Arrian’s Periplus of the Black Sea & the Red SeaSKU: 9312
Arrian’s Periplus of the Black Sea & the Red Sea
Date of publication:
Johann Wilhelm Stucki
Arriani Historici et Philosophi Ponti Euxinii & maris Erythraei Periplus. Lugduni [Lyon] apud Barthlomaeum Vingentium, 1577
A periplus or two
The volume contains two works: a Periplus of the Euxine Sea (Black Sea), which is still attributed to Arrian and was written circa AD130, and a Periplus of the Erythraean Sea (Red Sea) which was once thought to be by the same author but is now believed to have been composed much earlier, probably in the mid first century AD.
A periplus is a navigational handbook detailing sailing itineraries, but also containing a wealth of supporting commercial and political information for travellers and traders. Arrian's work on the Black Sea is addressed to the Emperor Hadrian, who had appointed him governor of Cappadocia, in eastern Turkey, giving him firsthand knowledge of the region. In the second work, the Red Sea was extended to include the Persian Gulf and Indian Ocean.
Both works were first published by Froben in 1533, as part of an anthology. This edition – the first time they appeared as separate works – was edited by the Swiss protestant theologian, philologist and scholar Johann Wilhelm Stucki, and issued jointly by Eustathius Vignon and Barthélemy Vincent under both Geneva and Lyon imprints.

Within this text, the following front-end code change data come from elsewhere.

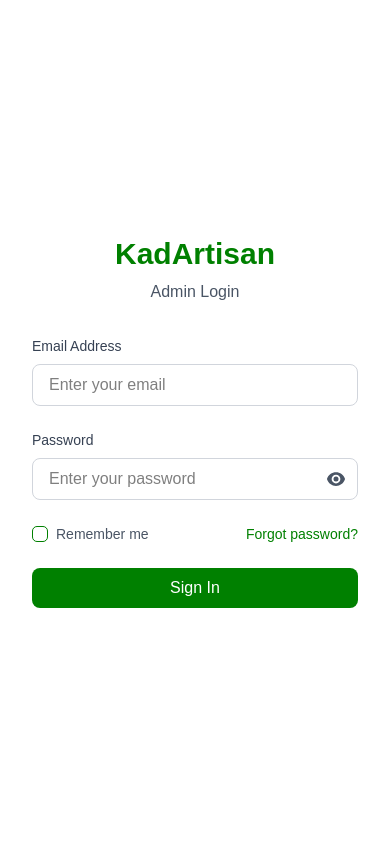
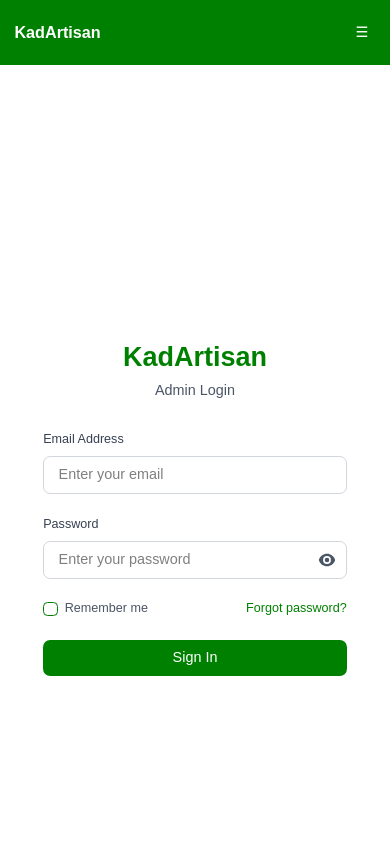
Before and after one commit to SynapGridTech/kadartisan-frontend, a Next.js app: page / in a window 390 px wide. Shown: the top 844 px of the page. Built offline with nearby package versions, Linux system fonts and the light colour scheme.

Commit message:
feat: responsive dashboard layout + header toggle

```diff
--- a/app/components/layout/Header.tsx
+++ b/app/components/layout/Header.tsx
@@ -1,11 +1,14 @@
 'use client';
 
-import { useState } from 'react';
 import { useRouter } from 'next/navigation';
-import { BellIcon, MagnifyingGlassIcon, ChevronDownIcon, ArrowRightOnRectangleIcon } from '@heroicons/react/24/solid';
+import { BellIcon, MagnifyingGlassIcon, ChevronDownIcon, ArrowRightOnRectangleIcon, Bars3Icon } from '@heroicons/react/24/solid';
 import { Menu, MenuButton, MenuItem, MenuItems } from '@headlessui/react';
 
-const Header = () => {
+interface HeaderProps {
+  onToggleSidebar?: () => void;
+}
+
+const Header = ({ onToggleSidebar }: HeaderProps) => {
   const router = useRouter();
 
   const handleLogout = () => {
@@ -14,17 +17,29 @@ const Header = () => {
   };
 
   return (
-    <header className="fixed top-0 right-0 left-64 bg-white border-b border-gray-200 z-50">
-      <div className="flex items-center justify-between px-8 py-4">
+    <header className="fixed top-0 right-0 left-0 md:left-64 bg-white border-b border-gray-200 z-50">
+      <div className="flex items-center justify-between px-4 sm:px-6 lg:px-8 py-4">
+
+        {/* Left Section */}
+        <div className="flex items-center gap-4">
+          {/* Hamburger (mobile only) */}
+          <button
+            className="md:hidden p-2 rounded-lg hover:bg-gray-100 transition-colors"
+            onClick={onToggleSidebar}
+          >
+            <Bars3Icon className="w-6 h-6 text-gray-700" />
+          </button>
+
           {/* Search Bar */}
-        <div className="flex-1 max-w-md">
+          <div className="hidden sm:block flex-1 max-w-md">
             <div className="relative">
               <MagnifyingGlassIcon className="absolute left-3 top-1/2 transform -translate-y-1/2 w-5 h-5 text-gray-400" />
               <input
                 type="text"
-              placeholder="Search user,artisan review..."
+                placeholder="Search user, artisan review..."
                 className="w-full pl-10 pr-4 py-2 border border-gray-300 rounded-lg focus:outline-none focus:ring-2 focus:ring-primary text-gray-600"
               />
+            </div>
           </div>
         </div>
 
@@ -50,8 +65,7 @@ const Header = () => {
                 {({ active }) => (
                   <button
                     onClick={handleLogout}
-                    className={`${active ? 'bg-gray-100' : ''
-                      } flex items-center gap-2 w-full px-4 py-2 text-sm text-gray-700 hover:bg-gray-100 transition-colors`}
+                    className={`${active ? 'bg-gray-100' : ''} flex items-center gap-2 w-full px-4 py-2 text-sm text-gray-700 hover:bg-gray-100 transition-colors`}
                   >
                     <ArrowRightOnRectangleIcon className="w-4 h-4" />
                     Logout
@@ -63,9 +77,7 @@ const Header = () => {
         </div>
       </div>
     </header>
-
   );
-
 };
 
 export default Header;
--- a/app/dashboard/layout.tsx
+++ b/app/dashboard/layout.tsx
@@ -1,17 +1,41 @@
-import Sidebar from '@/app/components/layout/Sidebar';
-import Header from '@/app/components/layout/Header';
+"use client";
+
+import { useState } from "react";
+import Sidebar from "@/app/components/layout/Sidebar";
+import Header from "@/app/components/layout/Header";
 
 export default function DashboardLayout({
   children,
-}: Readonly<{
-  children: React.ReactNode;
-}>) {
+}: Readonly<{ children: React.ReactNode }>) {
+  const [isSidebarOpen, setIsSidebarOpen] = useState(false);
+
   return (
     <div className="flex min-h-screen bg-gray-50">
-      <Sidebar />
-      <div className="flex-1 ml-64">
-        <Header />
-        <main className="pt-24 px-8 pb-8">
+      {/* Desktop Sidebar */}
+      <aside className="hidden md:flex md:w-64">
+        <Sidebar />
+      </aside>
+
+      {/* Mobile Sidebar (overlay) */}
+      <aside
+        className={`fixed inset-y-0 left-0 z-50 w-64 bg-primary text-white transform transition-transform duration-300 ease-in-out
+          ${isSidebarOpen ? "translate-x-0" : "-translate-x-full"} md:hidden`}
+      >
+        <Sidebar />
+      </aside>
+
+      {/* Overlay background when sidebar is open */}
+      {isSidebarOpen && (
+        <div
+          className="fixed inset-0 bg-black bg-opacity-40 z-40 md:hidden"
+          onClick={() => setIsSidebarOpen(false)}
+        />
+      )}
+
+      {/* Main content */}
+      <div className="flex-1 flex flex-col">
+        <Header onToggleSidebar={() => setIsSidebarOpen(!isSidebarOpen)} />
+        <main className="flex-1 container px-4 sm:px-6 lg:px-8 py-6">
           {children}
         </main>
       </div>
--- a/app/globals.css
+++ b/app/globals.css
@@ -1,5 +1,8 @@
 @import "tailwindcss";
 
+/* =========================
+   Theme Variables
+   ========================= */
 :root {
   --background: #ffffff;
   --foreground: #171717;
@@ -10,12 +13,13 @@
 @theme inline {
   --color-background: var(--background);
   --color-foreground: var(--foreground);
-  --color-primary: var(--primary);     /* ✅ references --primary from :root */
-  --color-secondary: var(--secondary); /* ✅ references --secondary from :root */
+  --color-primary: var(--primary);
+  --color-secondary: var(--secondary);
   --font-sans: var(--font-geist-sans);
   --font-mono: var(--font-geist-mono);
 }
 
+/* Dark Mode */
 @media (prefers-color-scheme: dark) {
   :root {
     --background: #0a0a0a;
@@ -25,18 +29,35 @@
   }
 }
 
+/* =========================
+   Base Styles
+   ========================= */
 body {
   background: var(--background);
   color: var(--foreground);
   font-family: Arial, Helvetica, sans-serif;
+  margin: 0;
+  padding: 0;
 }
 
-/* Hide scrollbars but keep scroll functionality */
+/* Fluid Typography */
 html {
+  font-size: 100%;
   -ms-overflow-style: none;
   scrollbar-width: none;
 }
 
+@media (max-width: 640px) {
+  html { font-size: 90%; }
+}
+
+@media (min-width: 1280px) {
+  html { font-size: 110%; }
+}
+
+/* =========================
+   Scrollbar Utilities
+   ========================= */
 .scrollbar-hide {
   -ms-overflow-style: none;
   scrollbar-width: none;
@@ -46,7 +67,10 @@ html {
   display: none;
 }
 
-/* ✅ Custom checkbox — accessible globally */
+/* =========================
+   Form Controls
+   ========================= */
+/* Custom Checkbox */
 input[type="checkbox"] {
   -webkit-appearance: none;
   -moz-appearance: none;
@@ -76,7 +100,7 @@ input[type="checkbox"]:checked::after {
   transform: translate(-50%, -60%) rotate(45deg);
 }
 
-/* ✅ Custom radio button — accessible globally */
+/* Custom Radio */
 input[type="radio"] {
   -webkit-appearance: none;
   -moz-appearance: none;
@@ -105,3 +129,41 @@ input[type="radio"]:checked::after {
   background-color: var(--primary);
   transform: translate(-50%, -50%);
 }
+
+/* =========================
+   Responsive Utilities
+   ========================= */
+/* Container */
+.container {
+  width: 100%;
+  margin-left: auto;
+  margin-right: auto;
+  padding-left: 1rem;
+  padding-right: 1rem;
+}
+
+@media (min-width: 640px) { .container { max-width: 640px; } }
+@media (min-width: 768px) { .container { max-width: 768px; } }
+@media (min-width: 1024px) { .container { max-width: 1024px; } }
+@media (min-width: 1280px) { .container { max-width: 1280px; } }
+
+/* Images */
+img {
+  max-width: 100%;
+  height: auto;
+}
+
+/* Responsive Grid */
+.responsive-grid {
+  display: grid;
+  grid-template-columns: 1fr;
+  gap: 1rem;
+}
+
+@media (min-width: 768px) {
+  .responsive-grid { grid-template-columns: repeat(2, 1fr); }
+}
+
+@media (min-width: 1024px) {
+  .responsive-grid { grid-template-columns: repeat(3, 1fr); }
+}
--- a/app/layout.tsx
+++ b/app/layout.tsx
@@ -14,21 +14,46 @@ const geistMono = Geist_Mono({
 
 export const metadata: Metadata = {
   title: "KadArtisan Admin Login",
-  description: "Generated by create next app",
+  description: "Responsive Next.js Admin",
 };
 
 export default function RootLayout({
   children,
-}: Readonly<{
-  children: React.ReactNode;
-}>) {
+}: Readonly<{ children: React.ReactNode }>) {
   return (
     <html lang="en" suppressHydrationWarning>
       <body
-        className={`${geistSans.variable} ${geistMono.variable} antialiased`}
+        className={`${geistSans.variable} ${geistMono.variable} antialiased bg-background text-foreground`}
         suppressHydrationWarning
       >
-        {children}
+        {/* ✅ Responsive wrapper */}
+        <div className="flex min-h-screen flex-col">
+
+          {/* ✅ Header / Navbar */}
+          <header className="w-full bg-primary text-white">
+            <div className="container flex items-center justify-between py-4">
+              <h1 className="text-lg font-bold">KadArtisan</h1>
+              <nav className="hidden md:flex gap-6">
+                <a href="/" className="hover:text-secondary">Home</a>
+                <a href="/dashboard" className="hover:text-secondary">Dashboard</a>
+              </nav>
+              {/* Mobile menu button */}
+              <button className="md:hidden p-2">☰</button>
+            </div>
+          </header>
+
+          {/* ✅ Main content */}
+          <main className="flex-1 container py-6">
+            {children}
+          </main>
+
+          {/* ✅ Footer */}
+          <footer className="w-full bg-secondary text-white mt-auto">
+            <div className="container py-4 text-center text-sm">
+              © {new Date().getFullYear()} KadArtisan. All rights reserved.
+            </div>
+          </footer>
+        </div>
       </body>
     </html>
   );
```
Lines whose indentation alone changed are shown as unchanged.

The map appears to be the earliest printed map focused on the Black Sea. Ortelius first published his version in 1590 and in some editions explicitly mentions Stucki’s edition in his text.
Condition & Materials
Folio. pp. [xxiv], 193, [xxvii] (including blank); [xxxvi], 109 [i.e. 108], [xiv] (lacks final leaf k6, blank?) + folding woodcut map of the Black Sea. Text in Greek and Latin. The final index is complete and the missing leaf appears to have been blank. Waterstaining, mostly light, to upper and lower margins at intervals, and a marginal wormhole not affecting letters of text. Early gilt ruled calf, worn, with loss to headcaps; upper joint cracked but firm. 20th century bookplate on the pastedown, recording the donation of this book to the Brother Julian F.S.C. Collection at Manhattan College by Mr Christian A. Zabriskie of New York City. Ownership signature of John Johnston, dated 1817, on front free endpaper.
Dibdin (see Dibdin I, 330) describes Stucki’s commentary as ‘learned and useful’ and the book itself as ‘somewhat uncommon’.